The search goes on

If I had a nickel for every cry for every call for a singular voice to champion chemistry to the public, I'd have a hell of a lot of nickels. Also in this week's C&EN, an editorial from a group of professors connected with UNESCO (Stephen A. Matlin, Goverdhan Mehta, Henning Hopf, Alain Krief) with this ages-old complaint:
Chemistry lacks well-recognized voices such as those of Craig Venter for genomics research and Stephen Hawking for cosmology. Statesmanlike celebrity chemists can and should contribute significantly by capturing broad attention in the media, galvanizing societal esteem, and igniting young minds to project the dimensions of chemistry in all its diverse roles. Of course, the champions may be important and busy people devoting their time to doing great science. But it is incumbent on them to give attention to and communicate about the field that sustains their creative urges and provides the basis for their visibility and careers.
It should be noted the article goes on to call industrial chemists to champion green chemistry and all of us to advocate for chemistry.

(I'm really bored with the continual call for celebrity chemists to seize the commanding heights of mass media and get people excited about chemistry. Does anyone think it would have influence? I dunno.) 


  1. For his part, Whitesides tries to engage outside audiences.

    Corey, Mirkin, Yaghi et al, not so much.

  2. I think the problem is assuming that "Celebrity Chemists" actually means something.
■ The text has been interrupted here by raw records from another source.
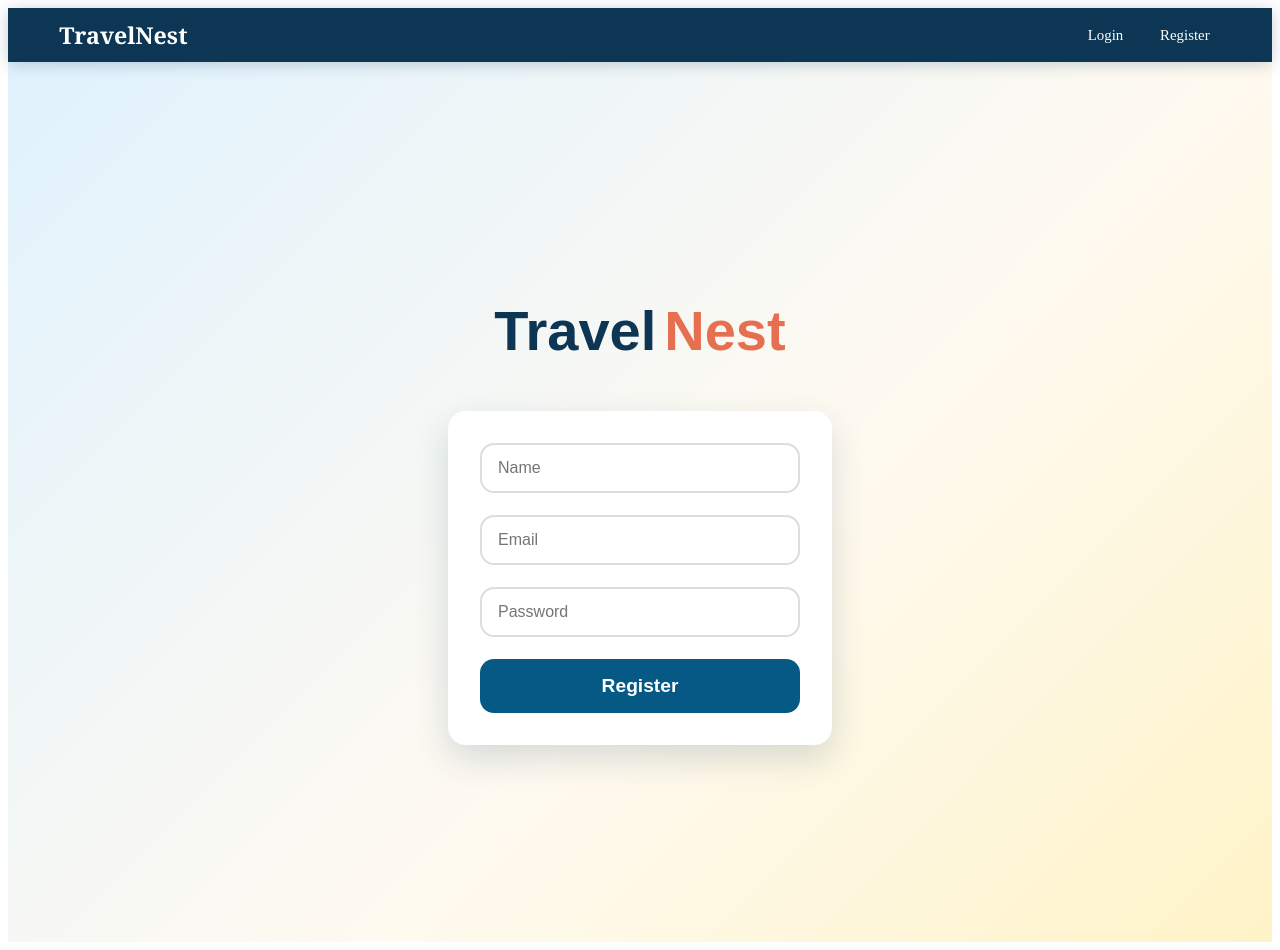
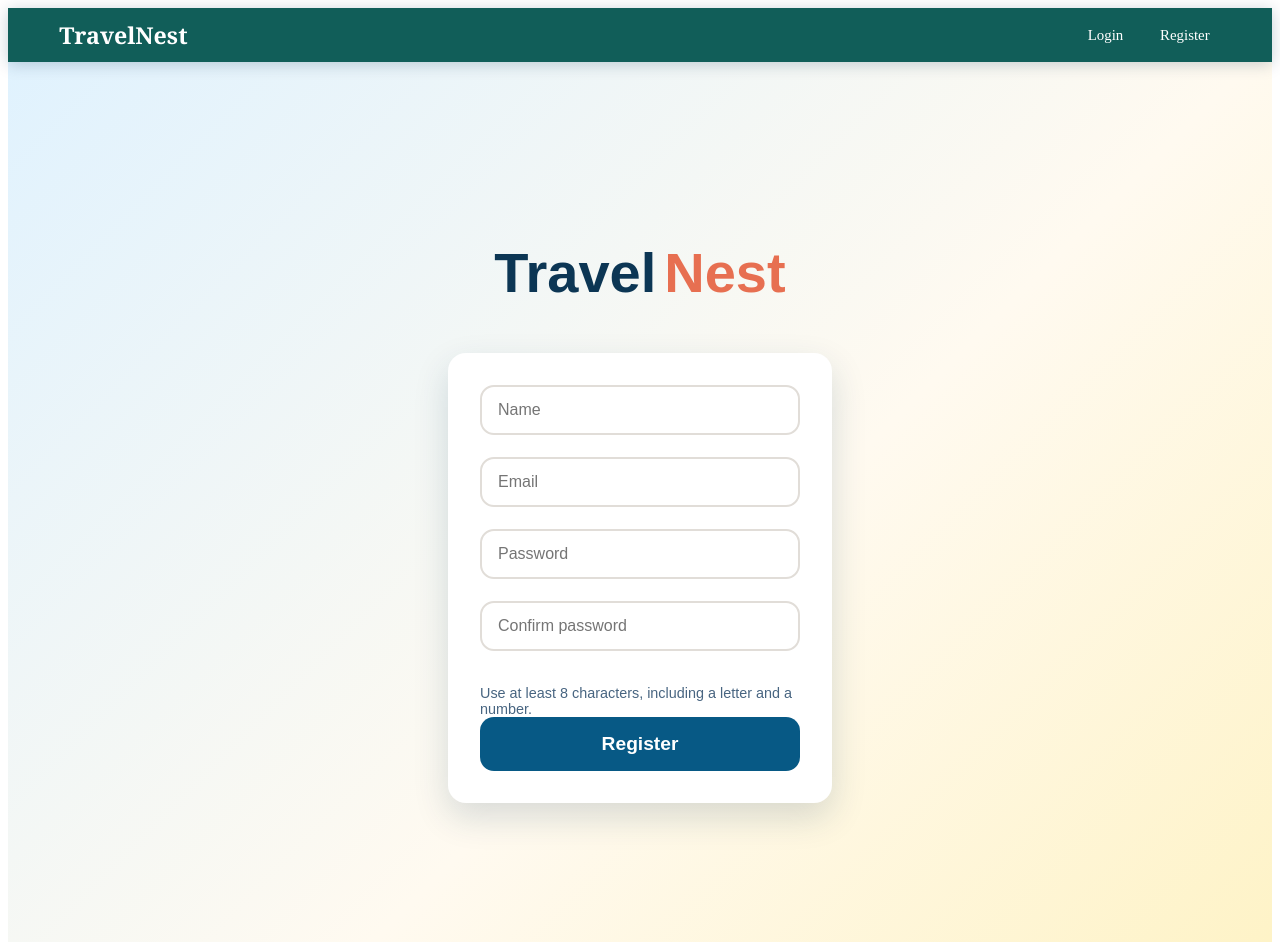
Before and after one commit to nyakiochristine/travelnestapp, a React (Create React App) app in the folder frontendd/: page /register in a window 1280 px wide. Built offline with nearby package versions, Linux system fonts and the light colour scheme.

Commit message:
feat: Implement email verification process during registration and add verification page

```diff
--- a/frontendd/src/components/Navbar.css
+++ b/frontendd/src/components/Navbar.css
@@ -1,8 +1,8 @@
 :root {
-  --burgundy: #075985;
-  --burgundy-dark: #0c3654;
-  --gold: #f6bd60;
-  --nav-bg: #0c3654;
+  --burgundy: #0f766e;
+  --burgundy-dark: #115e59;
+  --gold: #f4b860;
+  --nav-bg: #115e59;
   --nav-text: #ffffff;
 }
 
--- a/frontendd/src/components/Profile.css
+++ b/frontendd/src/components/Profile.css
@@ -1,10 +1,10 @@
 :root {
-  --burgundy: #7b001c;
-  --burgundy-dark: #5b0015;
-  --burgundy-soft: #fff3f6;
-  --border-soft: #e6dde6;
-  --text-main: #1c2233;
-  --text-muted: #6b7280;
+  --burgundy: #007c78;
+  --burgundy-dark: #005d5a;
+  --burgundy-soft: #e2f3ee;
+  --border-soft: #c9e6df;
+  --text-main: #153b3a;
+  --text-muted: #5c7773;
 }
 
 /* Container */
@@ -17,6 +17,17 @@
     "Segoe UI", sans-serif;
   color: var(--text-main);
 }
+
+/* Refined traveller identity and trip collection. */
+.profile-container { max-width: 1040px; margin-top: 3.2rem; }
+.profile-header { position: relative; align-items: center; padding: 2rem; border: 1px solid #c9e6df; box-shadow: 0 16px 38px rgba(0,124,120,.1); background: linear-gradient(135deg, #fff, #f0faf7); }
+.profile-header::before { content: none; }
+.profile-picture { width: 116px; height: 116px; border: 4px solid #7bbeb2; box-shadow: 0 8px 20px rgba(0,124,120,.18); }
+.profile-info { min-width: 0; flex: 1; }.profile-info h1 { font-family: 'Fraunces', Georgia, serif; font-size: clamp(2rem, 4vw, 3rem); color: #005d5a; letter-spacing: -.045em; }.profile-bio { color: #3f6664; font-size: 1rem; line-height: 1.6; }.profile-location { color: #007c78; font-weight: 700; }
+.profile-stats { gap: .6rem; margin-top: 1rem; flex-wrap: wrap; }.profile-stats span { padding: .55rem .75rem; border-radius: 9px; background: #e2f3ee; color: #3f6664; }.profile-stats span strong { color: #005d5a; font-size: 1.05rem; }
+.follow-btn, .message-btn, .save-profile-btn { border-radius: 9px; background: #007c78; box-shadow: none; }.message-btn { padding: .48rem 1rem; border: 1px solid #a9d7cb; border-radius: 9px; background: white; color: #005d5a; font-weight: 700; cursor: pointer; }.follow-btn.following { border-color: #007c78; color: #005d5a; }
+.profile-social-links a { border-color: #a9d7cb; background: #f0faf7; color: #005d5a; border-radius: 9px; }.profile-social-links a:hover, .tab-btn.active { background: #007c78; }
+.profile-itineraries { margin-top: 2.2rem; padding-top: 1.5rem; border-top: 1px solid #c9e6df; }.section-title { font-family: 'Fraunces', Georgia, serif; font-size: 1.75rem; color: #005d5a; }.itinerary-card { border-color: #c9e6df; box-shadow: 0 8px 20px rgba(0,124,120,.08); }.itinerary-card:hover { box-shadow: 0 14px 28px rgba(0,124,120,.16); }.itinerary-info { padding: 1rem; }.itinerary-title { color: #005d5a; }
 
 /* Header */
 
@@ -435,3 +446,6 @@
   font-size: 0.88rem;
   cursor: pointer;
 }
+
+/* Keep profile cards still—no hover overlay or lift effect. */
+.itinerary-card:hover { transform: none; box-shadow: 0 8px 20px rgba(0,124,120,.08); border-color: #8fcfc1; }
--- a/frontendd/src/components/Register.css
+++ b/frontendd/src/components/Register.css
@@ -65,3 +65,4 @@
 .btn-register:hover {
   background-color: #0c3654;
 }
+.password-hint, .auth-message, .auth-link { width: 320px; margin: .75rem auto 0; color: #486581; font-size: .9rem; }.auth-message { color: #075985; font-weight: 600; }.auth-link { display: block; color: #075985; font-weight: 700; text-align: center; }
--- a/frontendd/src/components/Register.js
+++ b/frontendd/src/components/Register.js
@@ -1,26 +1,25 @@
 import React, { useState } from 'react';
-import { useNavigate } from 'react-router-dom';  // import useNavigate
 import './Register.css';
 
 function Register() {
   const [name, setName] = useState('');  // changed from username to name
   const [email, setEmail] = useState('');
   const [password, setPassword] = useState('');
-  const navigate = useNavigate();  // initialize navigate
+  const [confirmPassword, setConfirmPassword] = useState('');
+  const [error, setError] = useState('');
+  const [verificationLink, setVerificationLink] = useState('');
 
   const handleSubmit = async e => {
     e.preventDefault();
+    setError('');
+    if (password !== confirmPassword) return setError('Passwords do not match.');
     const response = await fetch('http://localhost:3001/api/auth/register', {
       method: 'POST',
       headers: { 'Content-Type': 'application/json' },
       body: JSON.stringify({ name, email, password }), // send name, email, password
     });
-    if (response.ok) {
-      alert('Registration successful');
-      navigate('/login');  // redirect to login page after success
-    } else {
-      alert('Registration failed');
-    }
+    const data = await response.json();
+    if (response.ok) { setVerificationLink(data.verificationLink || ''); setError(data.message); } else setError(data.error || 'Registration failed.');
   };
 
   return (
@@ -50,8 +49,12 @@ function Register() {
           onChange={e => setPassword(e.target.value)}
           required
         />
+        <input className="input-field" placeholder="Confirm password" type="password" value={confirmPassword} onChange={e => setConfirmPassword(e.target.value)} required />
+        <p className="password-hint">Use at least 8 characters, including a letter and a number.</p>
         <button type="submit" className="btn-register">Register</button>
       </form>
+      {error && <p className="auth-message">{error}</p>}
+      {verificationLink && <a className="auth-link" href={verificationLink}>Verify email and continue</a>}
     </div>
   );
 }
```
Also changed, not shown: frontendd/src/components/VerifyEmail.js (added, +13 -0 lines), 2 other files (tests, documents, lock files or other folders).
I know plenty of good organic chemists who have know idea who Chad Mirkin or Paul Alivisatos are, while there are plenty of inorganic types who will give you a blank stare when you fawn over Corey or Baran. Ask 20 people on the street to name 3 scientists, and you're going to get back Einstein, Degrasse Tyson, and Bill Nye.

    Engaging the public is a grassroots effort based on connections to individuals and communities. The opinion of a professor at the local community college probably carries as much weight with a regional audience as a Nobel laureate.

  3. Most traditional chemistry is going to bore the public regardless of the spokesperson. It's not like physics (planets!) or biology (animals!) both of which can be boiled down into simple concepts that can be easily related to every day life. Elements! just doesn't have the same impact. There are some sub-areas within chemistry like MedChem or EnviroChem that might engage the public and if you got some of those people to be spokespersons with the eventual goal of sneakily pulling the public to more traditional chemistry, maybe you might get somewhere. But even then I'm skeptical. Look at PBS. They have "Nature" for the biologists and "Nova" for the physicists (with the occasional chemistry thrown in). But there is no "Molecules". If you can't convince the eggheads on PBS that chemistry deserves its own show, how are you going to convince the public that it matters?

  4. It seems academics are the ones with the best chance, but such a small pool of available talent ends up with an academic position (regardless of whether or not its their choice or a committee's choice). Among this small pool of candidates how many do exciting research and are authentically excited about chemistry? And I don't mean the usual word salad of chemistry is great, STEM jobs are great. I mean really excited about what they have done and are doing. Most come off as bored old men. At my wife's university the organic professors didn't even recognize the 2016 Nobel Laureates. Molecular machines is arguably one of the most sexy areas of chemistry, but even current faculty seem to be unaware. Chemistry seems to be obsessed with the age old divisions of organic, inorganic, physical, analytical and biochemistry. In short, the available pool is small and within the small pool the level of authentic enthusiasm and creativity is low. And as far as industrial chemists go, promoting Green Chemistry is more of a sales thing. My company would not let me go out and do that, even though what I'm working on falls under the banner of Green Chemistry. Now, if I could transfer into academics I could make a strong argument which would not just be fluff but come from actual industrial (including manufacturing) experience, but I can just see the bulk of academics cringing at the thought of someone from industry stepping into their bubble, even though some of the most successful academics has work that crosses over into industry.

  5. In the UK we have Jim Al-Khalili and Mark Miodownik (actually a materials scientist), yet because they're not Brian Cox they're not big enough. I dunno how many Brian Coxes (or NdGT's) happen per generation, but probably not enough for a good statistical chance of a chemistry one soon. I'd suggest we start being happy with what we've got?